Indians worry and warn about a second terrorist attack on their soil.

But just as it is inevitable in one way or another in the future, so too is India’s likely response. "Surgical strikes" and "limited war" may be "honourable" self- satisfying responses, but they are not realistic options between nuclear armed states. Nor should India think of responding by manufacturing its own version of state- non- state actors to foment trouble in Pakistan. It will only hurtle the two peoples and states into confrontation, make India’s problem more intractable and hurt it disproportionately because it has more economic and political sheen to lose than Pakistan. Equally, if all other options are on the table for India in alliance with the international community, including punitive sanctions, blockades and Pakistan’s total isolation, it should be clear that such an occurrence will have disastrous consequences for Pakistan’s tanking economy and its equally fragile national unity. Fortunately, the view in responsible quarters in India is that even this response, all options short of war, is undesirable because it will plunge Pakistan into headlong failure. The hawks, on the other hand, argue that at least India will have ensured that Military Inc. will have only the ruins of Pakistan to preside over if they continue to muddy the waters. Thus the debate continues.

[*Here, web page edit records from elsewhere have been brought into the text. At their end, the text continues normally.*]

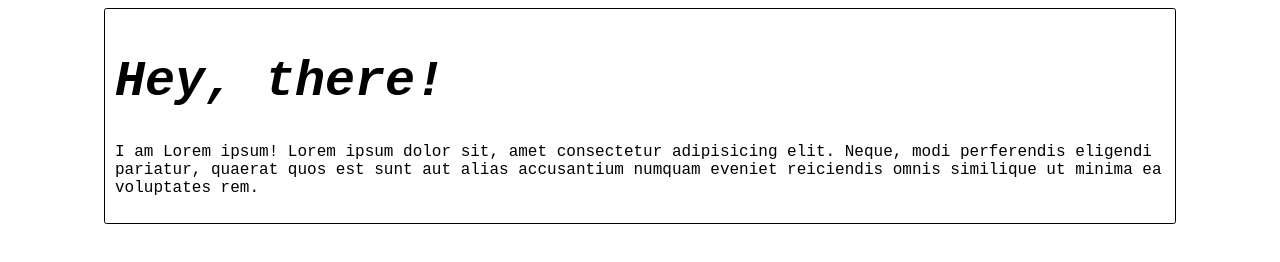
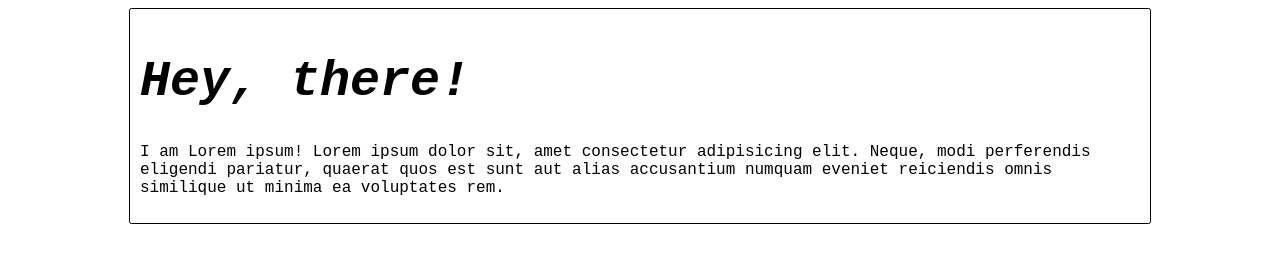
Before and after one commit to xunzii/xunzii.github.io, a plain HTML site: page index.html in a window 1280 px wide. Drawn offline with Linux system fonts and the light colour scheme.

Commit message:
modified:   css/index.css

```diff
--- a/css/index.css
+++ b/css/index.css
@@ -5,8 +5,8 @@
 }
 
 .child {
-    max-width: 1050px;
-    min-width: var(--content-width);
+    max-width: 1000px;
+    min-width: 900px;
     width: var(--content-width);
     border: 1px solid black;
     border-radius: 2.5px;
```
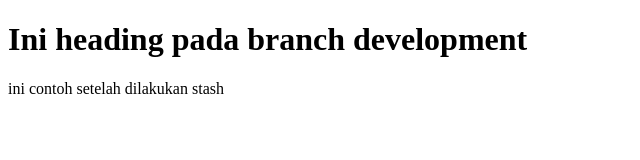
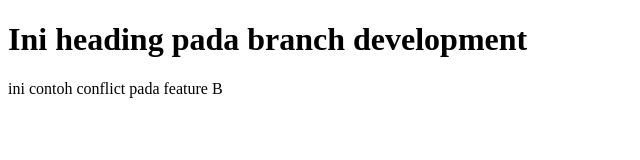
Before and after one commit to priyanfadhil/git-alta, a plain HTML site: page index.html in a window 1280 px wide. Shown: the full height of the page, 0-640 px from the left. Drawn offline with Linux system fonts and the light colour scheme.

Commit message:
membuat konflik di feature B

```diff
--- a/index.html
+++ b/index.html
@@ -8,6 +8,6 @@
 </head>
 <body>
     <h1>Ini heading pada branch development</h1>
-    <p>ini contoh setelah dilakukan stash</p>
+    <p>ini contoh conflict pada feature B</p>
 </body>
 </html>
```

A peace delegation from India needs to visit Pakistan now, not to explain why India is angry — that message lies in the domain of the Pakistani delegation that has just returned from Delhi — but to understand why the cause of its established democratic state and civil society is the same as that of Pakistan’s fledgling counterparts.

The writer is the editor of The Friday Times